Rio Tinto unearths 177 carat diamond in the rough at Diavik mine
The newest 'stars' of the Arctic have been unveiled at the Diavik diamond mine in Canada’s Northwest Territories. Rio Tinto and JV partner Dominion Diamond Mines have revealed three of the finest large rough diamonds from their Canadian diamond mine.
Collectively known as The Diavik Stars of the Arctic, the three rough diamonds have a rare combination of size, quality and colour. The Diavik Stars of the Arctic will headline Rio Tinto’s forthcoming "Specials" tender, which showcases rough diamonds greater than 10.8 carats.
Taking inspiration from constellations across the night skies of the North, The Diavik Stars of the Arctic are: the Vega of the Arctic, 177.71 carats, one of the largest and most valuable gem quality rough diamonds ever produced in Canada;
The Vega of the Arctic, 177.71 carats, [is] one of the largest and most valuable gem quality rough diamonds ever produced in Canada the Altair of the Arctic, 59.10 carats, a white gem quality rough diamond; and the Capella of the Arctic, 24.82 carats, a rare yellow diamond.
"Diavik diamonds are over two billion years old and it has taken 15 years of production to unearth these extraordinary diamonds, underscoring the ongoing importance of the Diavik orebody in the context of the global diamond industry," Diavik Diamond Mines president and COO Patrick Boitumelo said in a statement.
The Diavik Diamond Mine is 60% owned by Rio Tinto and 40% owned by joint venture partner Dominion Diamond Mines. Production began in 2003 and has been a fully underground mining operation since 2012.
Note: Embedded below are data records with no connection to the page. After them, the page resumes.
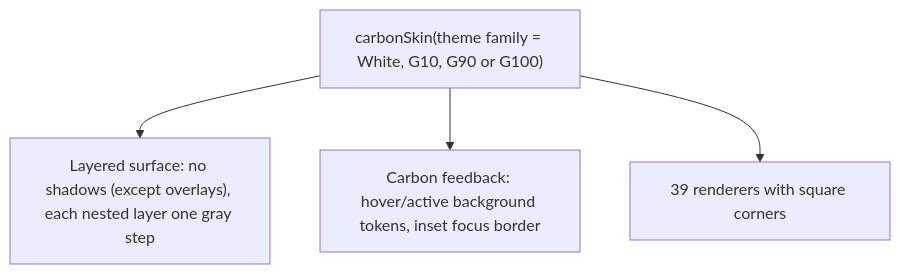
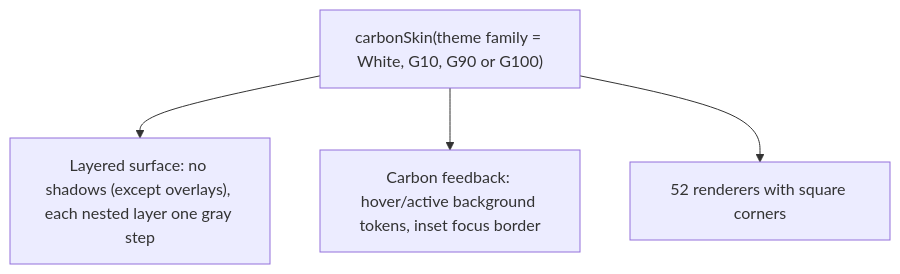
One commit to srctool/camouflage changed the first of 3 diagrams in docs/internal/development/guide/04-skins/05-carbon-skin.mdx. Above: the diagram before and after it, drawn with Mermaid. The commit also changed other lines of this file, not shown here.

````diff
--- a/docs/internal/development/guide/04-skins/05-carbon-skin.mdx
+++ b/docs/internal/development/guide/04-skins/05-carbon-skin.mdx
@@ -24,6 +26,6 @@
 ```mermaid
 flowchart TB
     CB["carbonSkin(theme family = White, G10, G90 or G100)"] --> Lay["Layered surface: no shadows (except overlays), each nested layer one gray step"]
     CB --> Fb["Carbon feedback: hover/active background tokens, inset focus border"]
-    CB --> Rs["39 renderers with square corners"]
+    CB --> Rs["52 renderers with square corners"]
 ```
````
The Diavik mine produces predominantly gem quality diamonds destined for high end jewellery in all major consumer markets around the world. The Diavik Stars of the Arctic will be showcased in Antwerp and Israel to large international diamond specialists before bids close on October 25.